1) Don’t worry, your body is preparing
Thanks to Mother Nature, your body does most of the work, so that you can breastfeed your little bundle as soon as they arrive. Your milk ducts will increase, your breasts swell, while your nipples get larger. However, you can also take the following steps to prep yourself mentally, emotionally and physically for a blissful breastfeeding experience…
2) Attend a prenatal breastfeeding class
Not only will you get the lowdown, you’ll wise up to possible obstacles you might encounter when you nurse. Notes GP Dr Mythili Pandi, president of the breastfeeding mothers’ support group, “I often liken antenatal classes to driving classes — you need good basics and a strong foundation before you get onto the expressways.” You’ll also get to meet other mothers and form your own support group. Most hospitals offer breastfeeding classes as part of their antenatal programme and you can attend a refresher course at your hospital after you deliver. The breastfeeding mothers’ support group also holds regular breastfeeding workshops. Check its website for more details.
3) Read — get books and see online sites
Websites such as Babycenter and Kellymom have great articles on breastfeeding, as well as SmartParents. Well-known American parenting expert Dr William Sears has written several books on the topic, including The Breastfeeding Book: Everything You Need to Know About Nursing Your Child from Birth Through Weaning. The La Leche League International, a non-profit breastfeeding organisation, also offers good nursing advice in The Womanly Art of Breastfeeding.
4) Prepare the necessary tools
Get fitted for comfy nursing bras that provide good support — but wait until the last couple of weeks of your pregnancy as this is when your breasts are closest to their postpartum size. Buy a quality nursing pillow — besides keeping your baby in the best position as he nurses, you’ll avoid straining your shoulders or neck while he nurses. Other things to include in your shopping list include breast pads for leaks, a breast pump if you plan to express, as well as an ointment to ease sore nipples.
5) Massage your breasts
Start massaging your boobs during the last six weeks of your pregnancy to enable breastmilk to flow more freely, by emptying the milk ducts faster, thereby boosting the production of more milk. Start at the top of your breast and use circular motions while moving towards the nipple. Move again to the outside of your breast in a different spot and repeat. Repeat until you’ve covered the entire breast. Later, you can use this same technique to prep your breasts before you start expressing your breastmilk. Please note that it can be very uncomfortable, and may even hurt.

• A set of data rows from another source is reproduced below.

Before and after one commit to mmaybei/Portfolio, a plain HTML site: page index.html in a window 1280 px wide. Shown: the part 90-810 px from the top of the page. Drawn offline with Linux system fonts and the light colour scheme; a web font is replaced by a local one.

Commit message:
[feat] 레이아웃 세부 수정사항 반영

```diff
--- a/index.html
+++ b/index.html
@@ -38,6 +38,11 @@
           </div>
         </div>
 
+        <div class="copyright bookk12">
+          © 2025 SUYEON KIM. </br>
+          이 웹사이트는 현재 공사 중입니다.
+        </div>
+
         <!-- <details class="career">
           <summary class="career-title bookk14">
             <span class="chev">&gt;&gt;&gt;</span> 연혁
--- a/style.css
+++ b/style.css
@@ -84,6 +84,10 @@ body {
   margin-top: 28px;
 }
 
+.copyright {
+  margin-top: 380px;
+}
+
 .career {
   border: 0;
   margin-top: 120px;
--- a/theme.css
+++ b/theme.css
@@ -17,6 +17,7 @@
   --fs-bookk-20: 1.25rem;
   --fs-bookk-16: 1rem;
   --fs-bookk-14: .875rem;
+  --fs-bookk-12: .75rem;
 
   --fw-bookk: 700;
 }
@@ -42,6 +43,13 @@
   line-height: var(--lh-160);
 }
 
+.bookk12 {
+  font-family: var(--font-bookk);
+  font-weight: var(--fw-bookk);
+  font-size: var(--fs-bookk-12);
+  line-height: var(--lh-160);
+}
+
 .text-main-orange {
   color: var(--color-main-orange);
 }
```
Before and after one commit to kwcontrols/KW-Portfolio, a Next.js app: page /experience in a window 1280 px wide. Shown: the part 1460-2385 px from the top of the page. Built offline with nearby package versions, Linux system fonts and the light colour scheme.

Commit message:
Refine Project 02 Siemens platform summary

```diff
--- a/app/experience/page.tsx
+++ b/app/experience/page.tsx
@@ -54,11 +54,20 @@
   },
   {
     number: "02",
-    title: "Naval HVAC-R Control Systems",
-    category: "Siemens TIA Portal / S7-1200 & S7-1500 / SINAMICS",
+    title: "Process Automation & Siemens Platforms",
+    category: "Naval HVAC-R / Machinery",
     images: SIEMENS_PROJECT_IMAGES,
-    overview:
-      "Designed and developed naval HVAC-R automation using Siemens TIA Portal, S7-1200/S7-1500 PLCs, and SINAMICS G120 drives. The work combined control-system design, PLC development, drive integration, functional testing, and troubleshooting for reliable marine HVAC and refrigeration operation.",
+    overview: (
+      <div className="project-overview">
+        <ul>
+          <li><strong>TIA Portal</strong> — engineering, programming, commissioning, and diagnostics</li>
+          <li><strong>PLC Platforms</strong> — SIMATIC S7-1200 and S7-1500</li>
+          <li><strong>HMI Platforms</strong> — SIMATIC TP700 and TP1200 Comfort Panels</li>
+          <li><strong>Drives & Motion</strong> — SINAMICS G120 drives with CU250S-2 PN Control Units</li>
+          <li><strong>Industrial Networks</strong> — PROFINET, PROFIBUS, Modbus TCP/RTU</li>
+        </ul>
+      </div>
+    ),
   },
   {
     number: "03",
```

6) Cash in on the “golden hour”
The first 60 minutes after birth is when your newborn is most alert and primed to latch onto to your breast and nurse. Babies tend to get sleepy and lose interest in nursing once it is past. Dr Pandi points out, “During this time, mothers have a surge of oxytocin hormone, which allows the milk ducts to contract and release colostrum — a pale yellowish liquid filled with antibodies and glucose. It’s everything a newborn needs.”
Dr Mythili Pandi, president of the Breastfeeding Mothers’ Support Group, answers your nursing niggles.
If you’re worried about your supply…
Remember the mantra “frequent feeding means more milk production”. The more frequently your breasts are “emptied”, the faster you’ll make more milk. So, nurse regularly or pump between feeds.
If bub only latches on one side…
Vary the way he’s being held, focussing on the side he seems to spurn. Try the side-lying, “football” or “cross-cradle” hold. You can also start nursing on the favoured side, then switch mid-way to the other side. Be persistent and your baby will learn that both sides are the same and will give both breasts equal attention. To ensure that the milk supply on the less-favoured breast doesn’t decrease, you can hand-express or pump while he nurses on the other side.
If you’re heading back to work…
Introduce a bottle to your mini-muncher — but only after four weeks to prevent nipple confusion. To maintain the breastfeeding routine when you’re in the office, express at the same time junior usually has his feed.